I’m working as a social media manager – which hopefully means you’ve been seeing a flurry of activity on our Twitter and Facebook pages. Digital Mums spotted that more and more organisations need someone to manage their social media accounts and engage with their audiences. And what type of person has a few hours of spare time throughout the day – enough to go online, create posts, monitor activity and respond on social media? Well, a stay at home mum!

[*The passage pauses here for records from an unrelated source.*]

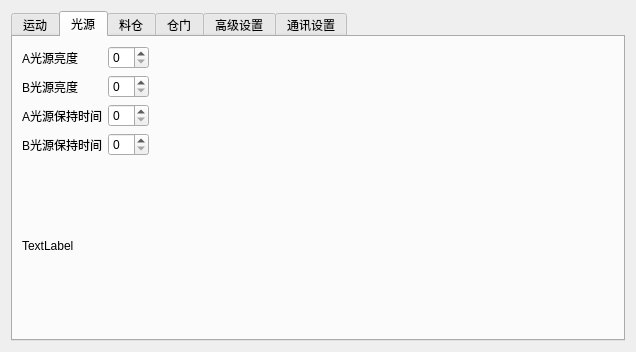
Old version of the form FlexControlSystem/FlexControlSystem/controlpanel.ui in the repository SA-Dynamics/Outsourcing.
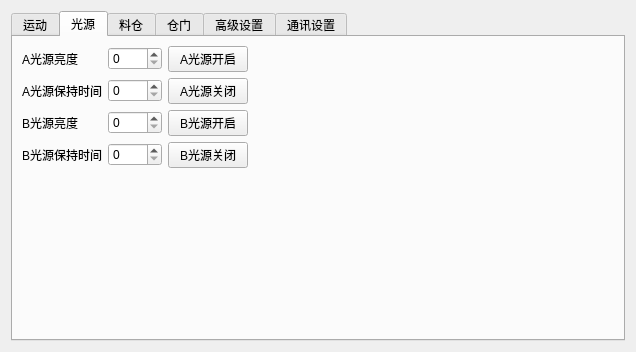
New version of the form. The open tabs and pages were chosen to show the change.

Diff of the .ui file:
```diff
--- a/FlexControlSystem/FlexControlSystem/controlpanel.ui
+++ b/FlexControlSystem/FlexControlSystem/controlpanel.ui
@@ -324,42 +324,51 @@
          <item row="0" column="0">
           <layout class="QGridLayout" name="gridLayout_5">
            <item row="1" column="0">
+            <widget class="QLabel" name="label_3">
+             <property name="text">
+              <string>A光源保持时间</string>
+             </property>
+            </widget>
+           </item>
+           <item row="3" column="0">
             <widget class="QLabel" name="label_2">
              <property name="text">
               <string>B光源亮度</string>
              </property>
             </widget>
            </item>
+           <item row="1" column="1">
+            <widget class="QSpinBox" name="spLightATime">
+             <property name="maximum">
+              <number>9999</number>
+             </property>
+            </widget>
+           </item>
+           <item row="1" column="2">
+            <widget class="QPushButton" name="pbCloseLightA">
+             <property name="text">
+              <string>A光源关闭</string>
+             </property>
+            </widget>
+           </item>
            <item row="4" column="0">
-            <widget class="QLabel" name="label_8">
-             <property name="text">
-              <string>TextLabel</string>
-             </property>
-            </widget>
-           </item>
-           <item row="0" column="1">
-            <widget class="QSpinBox" name="spinBox"/>
-           </item>
-           <item row="3" column="0">
             <widget class="QLabel" name="label_4">
              <property name="text">
               <string>B光源保持时间</string>
              </property>
             </widget>
            </item>
-           <item row="2" column="1">
-            <widget class="QSpinBox" name="spinBox_3"/>
-           </item>
            <item row="3" column="1">
-            <widget class="QSpinBox" name="spinBox_4"/>
+            <widget class="QSpinBox" name="spLightBBrightness">
+             <property name="maximum">
+              <number>100</number>
+             </property>
+            </widget>
            </item>
-           <item row="1" column="1">
-            <widget class="QSpinBox" name="spinBox_2"/>
-           </item>
-           <item row="2" column="0">
-            <widget class="QLabel" name="label_3">
-             <property name="text">
-              <string>A光源保持时间</string>
+           <item row="4" column="1">
+            <widget class="QSpinBox" name="spLightBTime">
+             <property name="maximum">
+              <number>9999</number>
              </property>
             </widget>
            </item>
@@ -370,7 +379,7 @@
              </property>
             </widget>
            </item>
-           <item row="2" column="2">
+           <item row="3" column="3">
             <spacer name="horizontalSpacer_2">
              <property name="orientation">
               <enum>Qt::Horizontal</enum>
@@ -383,6 +392,47 @@
              </property>
             </spacer>
            </item>
+           <item row="0" column="2">
+            <widget class="QPushButton" name="pbOpenLightA">
+             <property name="text">
+              <string>A光源开启</string>
+             </property>
+            </widget>
+           </item>
+           <item row="4" column="2">
+            <widget class="QPushButton" name="pbCloseLihgtB">
+             <property name="text">
+              <string>B光源关闭</string>
+             </property>
+            </widget>
+           </item>
+           <item row="3" column="2">
+            <widget class="QPushButton" name="pbOpenLightB">
+             <property name="text">
+              <string>B光源开启</string>
+             </property>
+            </widget>
+           </item>
+           <item row="0" column="1">
+            <widget class="QSpinBox" name="spLightABrightness">
+             <property name="maximum">
+              <number>100</number>
+             </property>
+            </widget>
+           </item>
+           <item row="5" column="0">
+            <spacer name="verticalSpacer_7">
+             <property name="orientation">
+              <enum>Qt::Vertical</enum>
+             </property>
+             <property name="sizeHint" stdset="0">
+              <size>
+               <width>20</width>
+               <height>40</height>
+              </size>
+             </property>
+            </spacer>
+           </item>
           </layout>
          </item>
         </layout>
```
Left out of the diff: 70 changed lines with no effect on the pictures.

My working week is cobbled together from my toddler’s naptimes, dawn stints, late night bursts and hours grabbed at the weekend. I find myself tweeting in soft play sessions, with one eye on my toddler teetering on the plastic slide. At home, she is ever intent on bashing the keyboard if the laptop’s open. We usually have a number of races to the computer every day as I try to avoid any unwanted %&^!!*** posts going out. ‘To Do’ lists for blogs, graphics and content are interspersed with ‘Buy butter, greens and chocolate’ on the weekly shopping list.
And all this while remotely trying to keep up with what Talentino! is doing, which is no mean feat. In the last few months they’ve held a career pod for MPs at Westminster, attended a branding session with Burberry, won investment from the Big Issue and will soon be going to a training workshop with John Frieda. This ‘story’ of careers provision isn’t what I expected. I’ve been pretty taken aback at how much the tribe at Talentino! wants to get careers right for young people. Their day job is, of course, training career coaches in mainstream schools, special needs schools and housing associations around the country, delivering career development to thousands of young people.
But what’s also struck me is that Talentino! is part of a groundswell of activity - both offline and online – working towards improving careers education. The passion sparked in the weekly Twitter conversation #UKCareersChat reflects how many individuals and organisations are coming together to share best practice. These social connections are also seeing big business forging links with groups representing young people. Mainstream news is even sitting up and taking an interest. Before I joined Talentino! I hadn’t really considered how vital it is to get careers right and now, as a social media manager, it feels like a great time to be joining in the conversation.